GAINESVILLE – A proposed annexation of almost 220-acres for a 375-home development easily passed the Gainesville Planning and Appeals Board (GPAB) but could see a much tougher challenge when it comes before the Gainesville City Council according to one city leader.
Barbara Brooks represents Ward 3 on the Gainesville City Council; she also attends meetings of the GPAB in an ex-officio status. At this morning’s city council work session Brooks gave a “heads-up” to fellow council members that an annexation recommended for approval at the most recent GPAB meeting could be controversial when it comes before the city council for final approval.
Brooks said of the agenda for the GPAB meeting she attended Tuesday evening: “There were three or four items; one of them specifically I will call out, and that is a request by Integrity Development Group.”
Brooks continued, “The issue is one that has always plagued any development off Gaines Mill Road, and that is the residents who live in the county are unhappy with any development that is going to impact…their getting back and forth on Gaines Mill Road.”
“And now this (project) will also affect getting back and forth on Gillsville Highway,” Brooks added.
The development, according to the application, initially will allow access directly onto Gillsville Highway to the south and eventually indirect access to Gaines Mill Road through Heritage Pointe Subdivision to the north.

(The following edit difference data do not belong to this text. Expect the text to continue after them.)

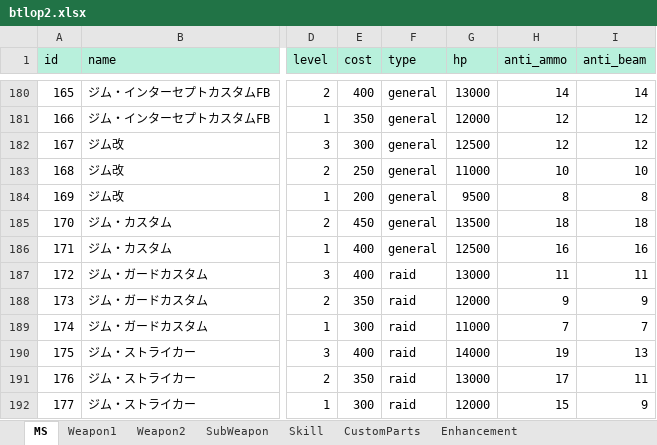
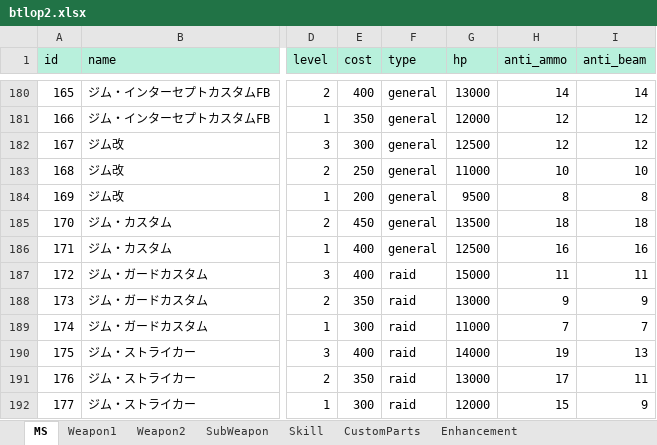
Before and after one commit to ratty27/btlop2db, an Excel workbook: data/btlop2.xlsx, sheet MS, drawn as a sheet; only a part is shown, gaps mark what is left out; values as stored, in another font and other column widths than the file's, no borders; the diff names each change by its address in the sheet, - before the commit and + after, or states it on an @@ line.

```diff
--- a/data/btlop2.xlsx (sheet MS)
+++ b/data/btlop2.xlsx (sheet MS)
-G187 (hp): 13000
+G187 (hp): 15000
-G188 (hp): 12000
+G188 (hp): 13000
```
Also changed, not shown: sheet SubWeapon, 2 other files.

“The (GPAB) recommended that Integrity (Development Group) meet with the Gaines Mill community and work out some of these differences that might inhibit this development from going through,” Brooks said.
That process is underway, Brooks said, and she plans to attend those meetings, but she senses the annexation and rezoning could be contentious.
She said at present she is undecided on her position on the big project. “Personally, I applaud development because of the need for that corridor in light of the (U.S.) 129 improvement and expansion.”
“But we’re going to have to have some development, commercial and retail development, and we’re not going to get it without rooftops,” Brooks added.
“Gaines Mill Road residents must work with their (Hall County) commissioners,” she summarized. “That’s not something that the (Gainesville) city council can take on for them.”
She said, “We’re going to try to help those county residents through the process of meeting with Hall County commissioners and DOT (the Georgia Department of Transportation).”
She thanked her fellow council members for allowing the city to participate in the developer-resident meetings as the project moves forward.